REQUIRED WORK:
Of all the entries below, only the lines from the one with "vec4 logo = texture2D(uLogos, vaLogo.xy);" up to and including the one with "u.pants.uBandEnd.value = p.bandEnd ?? 1;" are to be duplicated exactly.

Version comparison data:
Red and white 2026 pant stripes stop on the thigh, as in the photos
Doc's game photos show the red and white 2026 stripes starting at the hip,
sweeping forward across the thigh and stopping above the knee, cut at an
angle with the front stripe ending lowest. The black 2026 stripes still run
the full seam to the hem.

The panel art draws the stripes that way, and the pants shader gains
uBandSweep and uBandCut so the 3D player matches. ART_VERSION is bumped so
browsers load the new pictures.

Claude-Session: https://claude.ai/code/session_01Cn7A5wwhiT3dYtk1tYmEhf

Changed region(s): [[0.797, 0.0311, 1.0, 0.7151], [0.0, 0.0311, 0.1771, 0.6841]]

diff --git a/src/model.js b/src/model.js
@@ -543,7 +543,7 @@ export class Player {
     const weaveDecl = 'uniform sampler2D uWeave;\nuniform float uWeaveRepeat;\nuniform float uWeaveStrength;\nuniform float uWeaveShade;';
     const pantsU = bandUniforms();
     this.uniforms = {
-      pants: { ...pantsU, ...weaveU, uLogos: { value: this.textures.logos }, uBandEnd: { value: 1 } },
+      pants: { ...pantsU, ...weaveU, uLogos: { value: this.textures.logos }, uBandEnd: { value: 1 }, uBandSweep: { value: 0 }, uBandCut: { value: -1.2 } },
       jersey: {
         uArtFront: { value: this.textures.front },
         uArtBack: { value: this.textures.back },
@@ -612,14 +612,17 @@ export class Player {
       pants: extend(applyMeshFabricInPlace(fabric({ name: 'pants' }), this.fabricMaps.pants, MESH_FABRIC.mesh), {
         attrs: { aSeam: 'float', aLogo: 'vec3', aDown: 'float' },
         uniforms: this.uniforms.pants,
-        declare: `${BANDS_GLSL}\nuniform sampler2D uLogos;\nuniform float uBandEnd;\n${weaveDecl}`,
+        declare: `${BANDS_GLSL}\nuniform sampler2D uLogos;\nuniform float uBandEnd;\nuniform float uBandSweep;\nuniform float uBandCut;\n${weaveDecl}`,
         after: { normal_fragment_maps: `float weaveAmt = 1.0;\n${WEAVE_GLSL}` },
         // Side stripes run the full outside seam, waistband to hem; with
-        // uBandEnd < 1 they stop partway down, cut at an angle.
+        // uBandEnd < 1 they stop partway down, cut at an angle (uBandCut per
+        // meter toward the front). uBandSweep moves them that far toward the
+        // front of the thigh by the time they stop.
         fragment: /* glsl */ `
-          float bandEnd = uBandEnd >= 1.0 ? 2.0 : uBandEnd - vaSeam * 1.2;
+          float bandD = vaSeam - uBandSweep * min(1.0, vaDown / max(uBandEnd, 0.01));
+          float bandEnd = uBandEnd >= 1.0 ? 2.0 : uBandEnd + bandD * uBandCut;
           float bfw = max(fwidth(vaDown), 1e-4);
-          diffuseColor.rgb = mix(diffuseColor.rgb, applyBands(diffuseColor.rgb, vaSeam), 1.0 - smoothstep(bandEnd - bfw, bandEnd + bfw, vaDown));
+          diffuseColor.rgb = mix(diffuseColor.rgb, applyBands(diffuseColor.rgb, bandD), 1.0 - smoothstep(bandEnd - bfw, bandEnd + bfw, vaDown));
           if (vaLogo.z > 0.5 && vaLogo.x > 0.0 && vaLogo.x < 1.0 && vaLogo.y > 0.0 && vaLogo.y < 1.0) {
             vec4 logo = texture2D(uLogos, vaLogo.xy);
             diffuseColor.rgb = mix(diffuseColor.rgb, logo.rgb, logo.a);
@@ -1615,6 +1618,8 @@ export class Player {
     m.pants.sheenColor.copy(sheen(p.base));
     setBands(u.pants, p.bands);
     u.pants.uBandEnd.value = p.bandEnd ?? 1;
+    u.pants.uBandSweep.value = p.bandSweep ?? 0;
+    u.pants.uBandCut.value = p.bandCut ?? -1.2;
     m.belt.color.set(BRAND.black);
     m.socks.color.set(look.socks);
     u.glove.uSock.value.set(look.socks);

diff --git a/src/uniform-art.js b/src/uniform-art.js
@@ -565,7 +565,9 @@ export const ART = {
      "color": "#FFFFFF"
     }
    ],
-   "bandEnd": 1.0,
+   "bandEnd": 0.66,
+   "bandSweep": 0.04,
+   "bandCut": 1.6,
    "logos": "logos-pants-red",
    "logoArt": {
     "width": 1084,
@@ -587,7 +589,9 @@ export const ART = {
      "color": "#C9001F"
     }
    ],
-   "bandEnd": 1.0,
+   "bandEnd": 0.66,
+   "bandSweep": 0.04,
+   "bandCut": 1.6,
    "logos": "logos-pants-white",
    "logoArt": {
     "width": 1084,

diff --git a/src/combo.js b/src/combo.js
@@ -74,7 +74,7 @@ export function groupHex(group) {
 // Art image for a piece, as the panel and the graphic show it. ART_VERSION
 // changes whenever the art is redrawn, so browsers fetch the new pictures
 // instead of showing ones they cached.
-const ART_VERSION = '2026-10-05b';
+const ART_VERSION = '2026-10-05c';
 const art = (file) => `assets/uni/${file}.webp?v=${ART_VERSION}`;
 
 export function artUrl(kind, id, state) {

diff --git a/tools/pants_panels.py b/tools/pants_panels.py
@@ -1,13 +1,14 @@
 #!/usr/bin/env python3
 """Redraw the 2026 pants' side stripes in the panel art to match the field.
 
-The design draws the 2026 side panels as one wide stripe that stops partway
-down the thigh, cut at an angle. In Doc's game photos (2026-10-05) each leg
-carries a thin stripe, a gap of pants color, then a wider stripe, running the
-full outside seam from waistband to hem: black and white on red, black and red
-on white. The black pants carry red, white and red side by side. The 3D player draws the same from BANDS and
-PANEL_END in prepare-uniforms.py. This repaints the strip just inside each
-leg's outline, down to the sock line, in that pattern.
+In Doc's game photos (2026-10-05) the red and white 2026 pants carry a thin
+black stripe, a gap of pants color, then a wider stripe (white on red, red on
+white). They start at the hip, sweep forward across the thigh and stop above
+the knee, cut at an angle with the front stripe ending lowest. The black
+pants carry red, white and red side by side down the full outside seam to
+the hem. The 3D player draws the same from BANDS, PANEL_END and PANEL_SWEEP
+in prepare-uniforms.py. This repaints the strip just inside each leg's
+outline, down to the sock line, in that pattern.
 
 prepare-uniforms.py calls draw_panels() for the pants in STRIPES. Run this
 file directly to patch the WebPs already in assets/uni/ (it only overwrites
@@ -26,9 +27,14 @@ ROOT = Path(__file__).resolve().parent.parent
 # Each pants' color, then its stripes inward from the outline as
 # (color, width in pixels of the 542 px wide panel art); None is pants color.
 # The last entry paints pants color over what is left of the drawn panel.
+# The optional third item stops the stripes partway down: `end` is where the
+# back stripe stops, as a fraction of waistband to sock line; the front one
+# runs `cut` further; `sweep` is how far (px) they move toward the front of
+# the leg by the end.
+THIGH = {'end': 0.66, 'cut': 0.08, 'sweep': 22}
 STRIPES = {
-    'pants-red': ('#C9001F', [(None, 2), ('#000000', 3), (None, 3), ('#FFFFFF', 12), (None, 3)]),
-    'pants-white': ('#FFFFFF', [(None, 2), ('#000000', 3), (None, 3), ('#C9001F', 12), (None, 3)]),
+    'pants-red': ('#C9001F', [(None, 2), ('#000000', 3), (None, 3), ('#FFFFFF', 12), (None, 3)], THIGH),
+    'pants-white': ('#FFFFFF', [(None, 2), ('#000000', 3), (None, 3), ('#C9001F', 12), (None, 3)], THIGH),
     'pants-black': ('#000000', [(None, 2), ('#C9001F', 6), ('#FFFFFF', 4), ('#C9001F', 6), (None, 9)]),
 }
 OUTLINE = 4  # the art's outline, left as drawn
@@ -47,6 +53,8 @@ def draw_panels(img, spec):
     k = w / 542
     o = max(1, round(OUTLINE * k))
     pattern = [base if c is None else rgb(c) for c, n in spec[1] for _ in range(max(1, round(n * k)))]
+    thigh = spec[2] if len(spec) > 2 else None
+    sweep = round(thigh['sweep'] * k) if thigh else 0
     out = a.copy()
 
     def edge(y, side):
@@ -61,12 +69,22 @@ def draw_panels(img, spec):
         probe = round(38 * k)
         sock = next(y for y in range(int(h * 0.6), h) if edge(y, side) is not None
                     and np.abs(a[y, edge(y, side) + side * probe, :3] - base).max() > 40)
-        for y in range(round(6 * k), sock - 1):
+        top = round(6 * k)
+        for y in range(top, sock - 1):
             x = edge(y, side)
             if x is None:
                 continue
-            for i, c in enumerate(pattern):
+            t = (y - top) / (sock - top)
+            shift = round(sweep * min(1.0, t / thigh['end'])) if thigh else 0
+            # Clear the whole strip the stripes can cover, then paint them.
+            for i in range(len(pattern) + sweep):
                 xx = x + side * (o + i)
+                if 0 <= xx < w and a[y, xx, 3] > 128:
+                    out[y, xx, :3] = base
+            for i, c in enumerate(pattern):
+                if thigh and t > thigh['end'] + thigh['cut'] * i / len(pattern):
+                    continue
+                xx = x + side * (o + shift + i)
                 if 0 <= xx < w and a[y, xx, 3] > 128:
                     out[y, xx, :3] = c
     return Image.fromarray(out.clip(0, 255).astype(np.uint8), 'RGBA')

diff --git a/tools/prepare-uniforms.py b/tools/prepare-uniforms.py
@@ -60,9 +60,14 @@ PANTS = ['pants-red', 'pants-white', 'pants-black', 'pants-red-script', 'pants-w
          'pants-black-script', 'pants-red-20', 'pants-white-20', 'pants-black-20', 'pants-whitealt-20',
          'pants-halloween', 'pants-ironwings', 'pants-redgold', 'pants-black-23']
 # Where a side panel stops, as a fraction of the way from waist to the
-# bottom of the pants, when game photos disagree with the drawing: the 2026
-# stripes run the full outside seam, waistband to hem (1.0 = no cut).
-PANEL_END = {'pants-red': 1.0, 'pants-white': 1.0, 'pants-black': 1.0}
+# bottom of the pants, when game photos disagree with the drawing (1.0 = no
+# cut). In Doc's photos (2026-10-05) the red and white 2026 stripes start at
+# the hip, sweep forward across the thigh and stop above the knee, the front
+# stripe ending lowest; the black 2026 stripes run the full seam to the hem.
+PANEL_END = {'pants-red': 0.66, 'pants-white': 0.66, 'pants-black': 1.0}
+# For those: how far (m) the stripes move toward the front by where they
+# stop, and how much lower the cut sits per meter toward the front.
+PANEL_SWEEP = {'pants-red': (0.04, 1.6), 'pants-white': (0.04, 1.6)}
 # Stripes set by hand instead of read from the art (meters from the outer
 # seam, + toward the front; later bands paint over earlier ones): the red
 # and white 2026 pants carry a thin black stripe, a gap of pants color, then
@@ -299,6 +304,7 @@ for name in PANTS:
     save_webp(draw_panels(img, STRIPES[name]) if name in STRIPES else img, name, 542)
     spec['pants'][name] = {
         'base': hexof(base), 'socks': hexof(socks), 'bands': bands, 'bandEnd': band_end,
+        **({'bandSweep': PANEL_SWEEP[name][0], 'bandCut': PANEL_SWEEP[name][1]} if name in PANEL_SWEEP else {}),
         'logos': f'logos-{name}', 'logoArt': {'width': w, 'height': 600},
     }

...

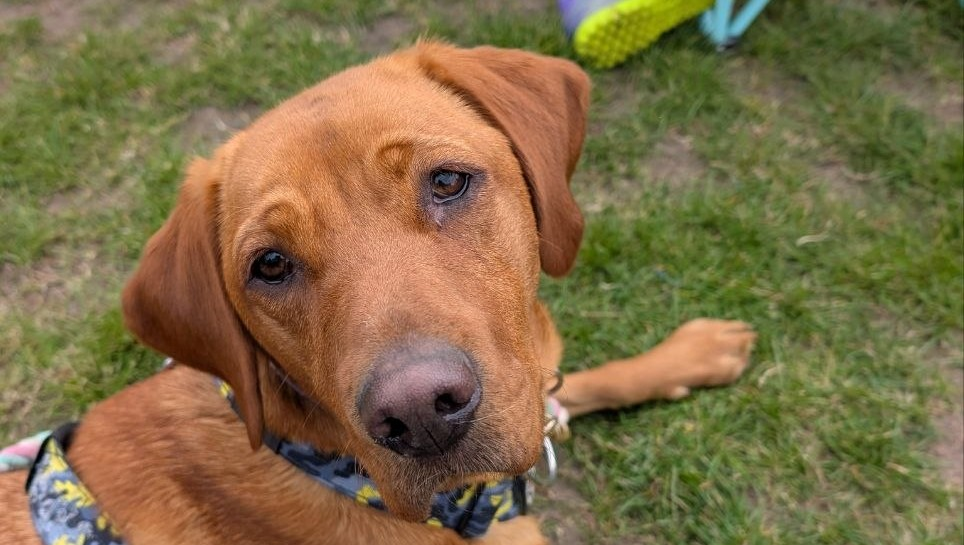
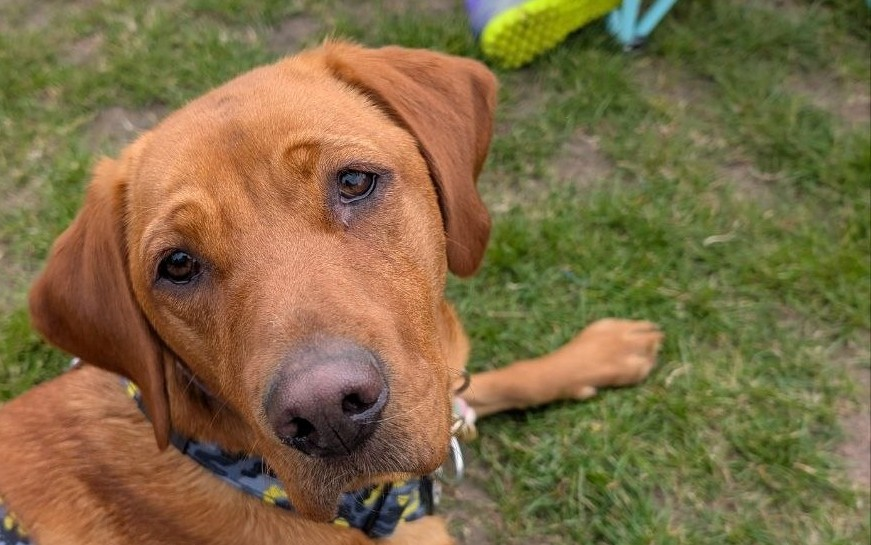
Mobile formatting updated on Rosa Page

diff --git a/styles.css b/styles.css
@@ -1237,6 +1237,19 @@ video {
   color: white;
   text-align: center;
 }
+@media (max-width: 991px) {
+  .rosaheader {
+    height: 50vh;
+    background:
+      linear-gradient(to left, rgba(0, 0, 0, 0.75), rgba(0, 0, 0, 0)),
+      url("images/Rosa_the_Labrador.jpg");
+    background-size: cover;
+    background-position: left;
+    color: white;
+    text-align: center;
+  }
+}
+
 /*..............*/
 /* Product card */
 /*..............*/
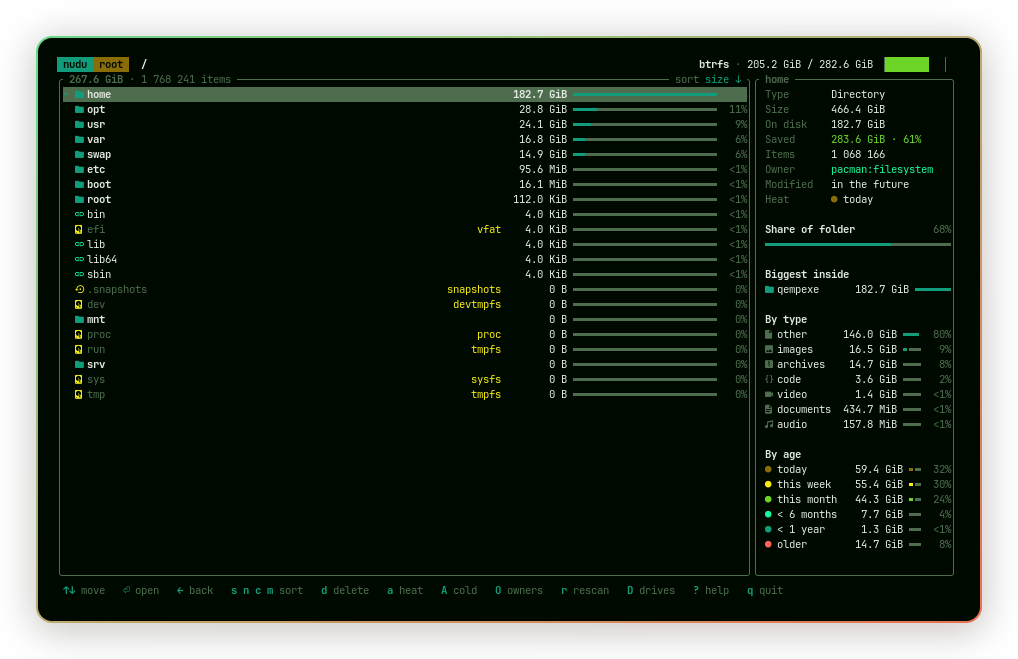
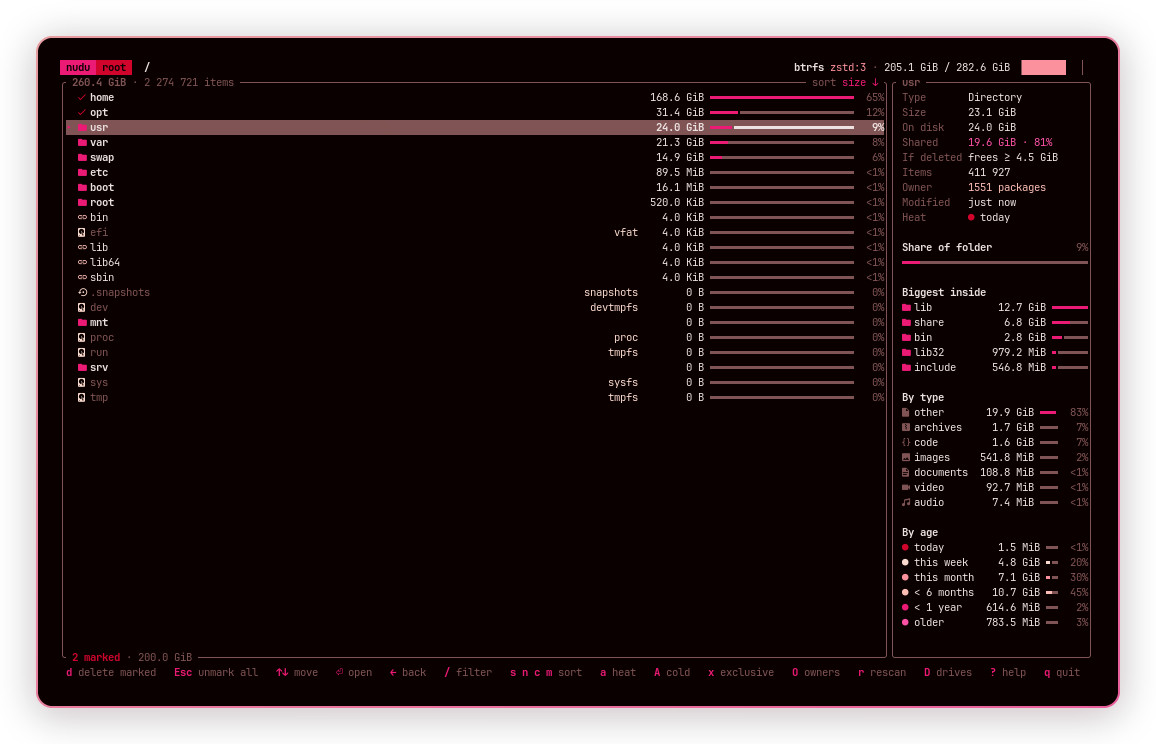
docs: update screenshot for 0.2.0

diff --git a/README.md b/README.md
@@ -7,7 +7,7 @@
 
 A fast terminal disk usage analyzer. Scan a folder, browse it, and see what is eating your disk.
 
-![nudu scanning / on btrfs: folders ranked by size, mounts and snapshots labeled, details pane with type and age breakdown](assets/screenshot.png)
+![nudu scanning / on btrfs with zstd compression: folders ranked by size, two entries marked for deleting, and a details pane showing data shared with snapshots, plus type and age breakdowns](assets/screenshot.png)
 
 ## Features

FINISHED TASK:
             vec4 logo = texture2D(uLogos, vaLogo.xy);
             diffuseColor.rgb = mix(diffuseColor.rgb, logo.rgb, logo.a);
@@ -1615,6 +1618,8 @@ export class Player {
     m.pants.sheenColor.copy(sheen(p.base));
     setBands(u.pants, p.bands);
     u.pants.uBandEnd.value = p.bandEnd ?? 1;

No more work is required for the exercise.